What you will do
Every record below must come back exactly as given.

___

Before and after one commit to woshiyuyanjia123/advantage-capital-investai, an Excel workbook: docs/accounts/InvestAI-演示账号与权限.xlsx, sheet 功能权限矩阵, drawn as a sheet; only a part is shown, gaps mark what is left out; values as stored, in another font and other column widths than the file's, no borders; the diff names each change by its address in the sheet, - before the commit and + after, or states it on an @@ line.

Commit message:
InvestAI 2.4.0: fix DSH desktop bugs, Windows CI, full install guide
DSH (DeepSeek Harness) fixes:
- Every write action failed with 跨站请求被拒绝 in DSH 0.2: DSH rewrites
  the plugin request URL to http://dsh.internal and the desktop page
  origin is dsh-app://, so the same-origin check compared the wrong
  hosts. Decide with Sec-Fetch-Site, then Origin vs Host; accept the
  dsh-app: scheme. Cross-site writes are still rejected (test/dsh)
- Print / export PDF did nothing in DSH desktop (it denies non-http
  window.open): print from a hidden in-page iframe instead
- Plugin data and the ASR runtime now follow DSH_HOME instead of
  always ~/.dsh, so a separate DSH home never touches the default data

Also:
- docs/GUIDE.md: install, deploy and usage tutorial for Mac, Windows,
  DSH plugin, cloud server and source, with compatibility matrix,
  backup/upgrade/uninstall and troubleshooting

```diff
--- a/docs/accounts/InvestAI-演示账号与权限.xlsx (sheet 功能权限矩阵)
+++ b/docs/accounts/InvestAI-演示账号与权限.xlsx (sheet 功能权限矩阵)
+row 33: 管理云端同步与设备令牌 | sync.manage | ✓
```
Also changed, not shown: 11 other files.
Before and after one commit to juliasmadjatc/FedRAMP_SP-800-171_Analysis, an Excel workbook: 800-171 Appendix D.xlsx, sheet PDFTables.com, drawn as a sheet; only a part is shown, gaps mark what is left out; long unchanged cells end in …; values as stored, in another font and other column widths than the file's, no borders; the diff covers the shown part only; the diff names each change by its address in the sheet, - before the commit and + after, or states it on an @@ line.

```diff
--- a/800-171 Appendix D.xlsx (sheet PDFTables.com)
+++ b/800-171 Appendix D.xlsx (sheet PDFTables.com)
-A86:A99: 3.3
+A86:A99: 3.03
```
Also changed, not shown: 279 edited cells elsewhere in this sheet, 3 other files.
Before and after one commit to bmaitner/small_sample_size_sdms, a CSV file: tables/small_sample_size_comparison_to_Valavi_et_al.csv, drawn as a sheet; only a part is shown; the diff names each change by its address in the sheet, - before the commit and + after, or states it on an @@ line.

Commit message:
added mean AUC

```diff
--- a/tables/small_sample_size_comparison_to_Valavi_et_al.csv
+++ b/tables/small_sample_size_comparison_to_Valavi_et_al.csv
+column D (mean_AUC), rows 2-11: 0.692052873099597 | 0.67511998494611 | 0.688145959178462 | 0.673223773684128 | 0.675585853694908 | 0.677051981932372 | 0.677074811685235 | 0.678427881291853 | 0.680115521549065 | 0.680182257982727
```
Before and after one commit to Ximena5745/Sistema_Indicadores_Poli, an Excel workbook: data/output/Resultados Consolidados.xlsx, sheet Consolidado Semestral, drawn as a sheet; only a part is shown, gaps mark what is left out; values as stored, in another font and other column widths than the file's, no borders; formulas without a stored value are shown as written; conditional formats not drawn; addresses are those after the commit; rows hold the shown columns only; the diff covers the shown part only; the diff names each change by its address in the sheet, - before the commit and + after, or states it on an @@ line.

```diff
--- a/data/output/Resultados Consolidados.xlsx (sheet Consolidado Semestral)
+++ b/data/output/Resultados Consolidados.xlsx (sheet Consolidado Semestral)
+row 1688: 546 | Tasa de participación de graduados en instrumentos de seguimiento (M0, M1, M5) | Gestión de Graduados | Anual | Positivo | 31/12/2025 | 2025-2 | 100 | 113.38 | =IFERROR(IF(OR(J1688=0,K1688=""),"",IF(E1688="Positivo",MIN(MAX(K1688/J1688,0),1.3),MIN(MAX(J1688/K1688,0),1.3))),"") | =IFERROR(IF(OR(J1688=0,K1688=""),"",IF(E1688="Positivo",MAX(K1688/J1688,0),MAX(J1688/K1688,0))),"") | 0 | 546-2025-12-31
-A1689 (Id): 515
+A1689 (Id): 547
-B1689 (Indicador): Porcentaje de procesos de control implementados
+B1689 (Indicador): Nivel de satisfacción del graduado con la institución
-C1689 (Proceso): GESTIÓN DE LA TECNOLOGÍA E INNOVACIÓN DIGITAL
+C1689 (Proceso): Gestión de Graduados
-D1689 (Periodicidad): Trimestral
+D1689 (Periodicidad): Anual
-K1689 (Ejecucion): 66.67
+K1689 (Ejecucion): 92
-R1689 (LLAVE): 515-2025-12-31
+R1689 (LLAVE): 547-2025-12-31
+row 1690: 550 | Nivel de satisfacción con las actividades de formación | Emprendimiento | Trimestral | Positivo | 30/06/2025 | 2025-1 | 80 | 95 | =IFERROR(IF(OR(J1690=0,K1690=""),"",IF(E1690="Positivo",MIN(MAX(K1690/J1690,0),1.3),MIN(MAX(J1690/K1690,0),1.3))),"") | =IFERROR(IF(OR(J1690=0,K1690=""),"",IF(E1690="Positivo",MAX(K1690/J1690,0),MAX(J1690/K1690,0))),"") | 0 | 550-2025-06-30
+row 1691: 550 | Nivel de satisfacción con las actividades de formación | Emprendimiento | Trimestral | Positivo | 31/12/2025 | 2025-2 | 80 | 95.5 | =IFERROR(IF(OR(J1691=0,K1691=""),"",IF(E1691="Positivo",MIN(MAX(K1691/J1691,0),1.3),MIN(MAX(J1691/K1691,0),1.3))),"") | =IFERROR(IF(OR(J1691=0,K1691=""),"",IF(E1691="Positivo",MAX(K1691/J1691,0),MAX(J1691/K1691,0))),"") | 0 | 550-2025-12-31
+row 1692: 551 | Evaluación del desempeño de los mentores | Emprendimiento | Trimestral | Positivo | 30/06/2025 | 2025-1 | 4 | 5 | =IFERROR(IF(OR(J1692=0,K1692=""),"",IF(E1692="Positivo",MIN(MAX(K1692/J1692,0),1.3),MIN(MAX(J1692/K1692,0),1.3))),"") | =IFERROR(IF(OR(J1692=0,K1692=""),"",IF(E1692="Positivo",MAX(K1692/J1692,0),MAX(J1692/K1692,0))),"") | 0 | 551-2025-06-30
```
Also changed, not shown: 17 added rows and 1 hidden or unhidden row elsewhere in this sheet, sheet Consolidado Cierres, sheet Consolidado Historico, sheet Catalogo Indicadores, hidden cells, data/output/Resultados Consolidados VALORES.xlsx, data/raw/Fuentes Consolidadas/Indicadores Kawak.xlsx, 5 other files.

___

Result of this task
Before and after one commit to woshiyuyanjia123/advantage-capital-investai, an Excel workbook: docs/accounts/InvestAI-演示账号与权限.xlsx, sheet 功能权限矩阵, drawn as a sheet; only a part is shown, gaps mark what is left out; values as stored, in another font and other column widths than the file's, no borders; the diff names each change by its address in the sheet, - before the commit and + after, or states it on an @@ line.

Commit message:
InvestAI 2.4.0: fix DSH desktop bugs, Windows CI, full install guide
DSH (DeepSeek Harness) fixes:
- Every write action failed with 跨站请求被拒绝 in DSH 0.2: DSH rewrites
  the plugin request URL to http://dsh.internal and the desktop page
  origin is dsh-app://, so the same-origin check compared the wrong
  hosts. Decide with Sec-Fetch-Site, then Origin vs Host; accept the
  dsh-app: scheme. Cross-site writes are still rejected (test/dsh)
- Print / export PDF did nothing in DSH desktop (it denies non-http
  window.open): print from a hidden in-page iframe instead
- Plugin data and the ASR runtime now follow DSH_HOME instead of
  always ~/.dsh, so a separate DSH home never touches the default data

Also:
- docs/GUIDE.md: install, deploy and usage tutorial for Mac, Windows,
  DSH plugin, cloud server and source, with compatibility matrix,
  backup/upgrade/uninstall and troubleshooting

```diff
--- a/docs/accounts/InvestAI-演示账号与权限.xlsx (sheet 功能权限矩阵)
+++ b/docs/accounts/InvestAI-演示账号与权限.xlsx (sheet 功能权限矩阵)
+row 33: 管理云端同步与设备令牌 | sync.manage | ✓
```
Also changed, not shown: 11 other files.
Before and after one commit to juliasmadjatc/FedRAMP_SP-800-171_Analysis, an Excel workbook: 800-171 Appendix D.xlsx, sheet PDFTables.com, drawn as a sheet; only a part is shown, gaps mark what is left out; long unchanged cells end in …; values as stored, in another font and other column widths than the file's, no borders; the diff covers the shown part only; the diff names each change by its address in the sheet, - before the commit and + after, or states it on an @@ line.

```diff
--- a/800-171 Appendix D.xlsx (sheet PDFTables.com)
+++ b/800-171 Appendix D.xlsx (sheet PDFTables.com)
-A86:A99: 3.3
+A86:A99: 3.03
```
Also changed, not shown: 279 edited cells elsewhere in this sheet, 3 other files.
Before and after one commit to bmaitner/small_sample_size_sdms, a CSV file: tables/small_sample_size_comparison_to_Valavi_et_al.csv, drawn as a sheet; only a part is shown; the diff names each change by its address in the sheet, - before the commit and + after, or states it on an @@ line.

Commit message:
added mean AUC

```diff
--- a/tables/small_sample_size_comparison_to_Valavi_et_al.csv
+++ b/tables/small_sample_size_comparison_to_Valavi_et_al.csv
+column D (mean_AUC), rows 2-11: 0.692052873099597 | 0.67511998494611 | 0.688145959178462 | 0.673223773684128 | 0.675585853694908 | 0.677051981932372 | 0.677074811685235 | 0.678427881291853 | 0.680115521549065 | 0.680182257982727
```
Before and after one commit to Ximena5745/Sistema_Indicadores_Poli, an Excel workbook: data/output/Resultados Consolidados.xlsx, sheet Consolidado Semestral, drawn as a sheet; only a part is shown, gaps mark what is left out; values as stored, in another font and other column widths than the file's, no borders; formulas without a stored value are shown as written; conditional formats not drawn; addresses are those after the commit; rows hold the shown columns only; the diff covers the shown part only; the diff names each change by its address in the sheet, - before the commit and + after, or states it on an @@ line.

```diff
--- a/data/output/Resultados Consolidados.xlsx (sheet Consolidado Semestral)
+++ b/data/output/Resultados Consolidados.xlsx (sheet Consolidado Semestral)
+row 1688: 546 | Tasa de participación de graduados en instrumentos de seguimiento (M0, M1, M5) | Gestión de Graduados | Anual | Positivo | 31/12/2025 | 2025-2 | 100 | 113.38 | =IFERROR(IF(OR(J1688=0,K1688=""),"",IF(E1688="Positivo",MIN(MAX(K1688/J1688,0),1.3),MIN(MAX(J1688/K1688,0),1.3))),"") | =IFERROR(IF(OR(J1688=0,K1688=""),"",IF(E1688="Positivo",MAX(K1688/J1688,0),MAX(J1688/K1688,0))),"") | 0 | 546-2025-12-31
-A1689 (Id): 515
+A1689 (Id): 547
-B1689 (Indicador): Porcentaje de procesos de control implementados
+B1689 (Indicador): Nivel de satisfacción del graduado con la institución
-C1689 (Proceso): GESTIÓN DE LA TECNOLOGÍA E INNOVACIÓN DIGITAL
+C1689 (Proceso): Gestión de Graduados
-D1689 (Periodicidad): Trimestral
+D1689 (Periodicidad): Anual
-K1689 (Ejecucion): 66.67
+K1689 (Ejecucion): 92
-R1689 (LLAVE): 515-2025-12-31
+R1689 (LLAVE): 547-2025-12-31
+row 1690: 550 | Nivel de satisfacción con las actividades de formación | Emprendimiento | Trimestral | Positivo | 30/06/2025 | 2025-1 | 80 | 95 | =IFERROR(IF(OR(J1690=0,K1690=""),"",IF(E1690="Positivo",MIN(MAX(K1690/J1690,0),1.3),MIN(MAX(J1690/K1690,0),1.3))),"") | =IFERROR(IF(OR(J1690=0,K1690=""),"",IF(E1690="Positivo",MAX(K1690/J1690,0),MAX(J1690/K1690,0))),"") | 0 | 550-2025-06-30
+row 1691: 550 | Nivel de satisfacción con las actividades de formación | Emprendimiento | Trimestral | Positivo | 31/12/2025 | 2025-2 | 80 | 95.5 | =IFERROR(IF(OR(J1691=0,K1691=""),"",IF(E1691="Positivo",MIN(MAX(K1691/J1691,0),1.3),MIN(MAX(J1691/K1691,0),1.3))),"") | =IFERROR(IF(OR(J1691=0,K1691=""),"",IF(E1691="Positivo",MAX(K1691/J1691,0),MAX(J1691/K1691,0))),"") | 0 | 550-2025-12-31
+row 1692: 551 | Evaluación del desempeño de los mentores | Emprendimiento | Trimestral | Positivo | 30/06/2025 | 2025-1 | 4 | 5 | =IFERROR(IF(OR(J1692=0,K1692=""),"",IF(E1692="Positivo",MIN(MAX(K1692/J1692,0),1.3),MIN(MAX(J1692/K1692,0),1.3))),"") | =IFERROR(IF(OR(J1692=0,K1692=""),"",IF(E1692="Positivo",MAX(K1692/J1692,0),MAX(J1692/K1692,0))),"") | 0 | 551-2025-06-30
```
Also changed, not shown: 17 added rows and 1 hidden or unhidden row elsewhere in this sheet, sheet Consolidado Cierres, sheet Consolidado Historico, sheet Catalogo Indicadores, hidden cells, data/output/Resultados Consolidados VALORES.xlsx, data/raw/Fuentes Consolidadas/Indicadores Kawak.xlsx, 5 other files.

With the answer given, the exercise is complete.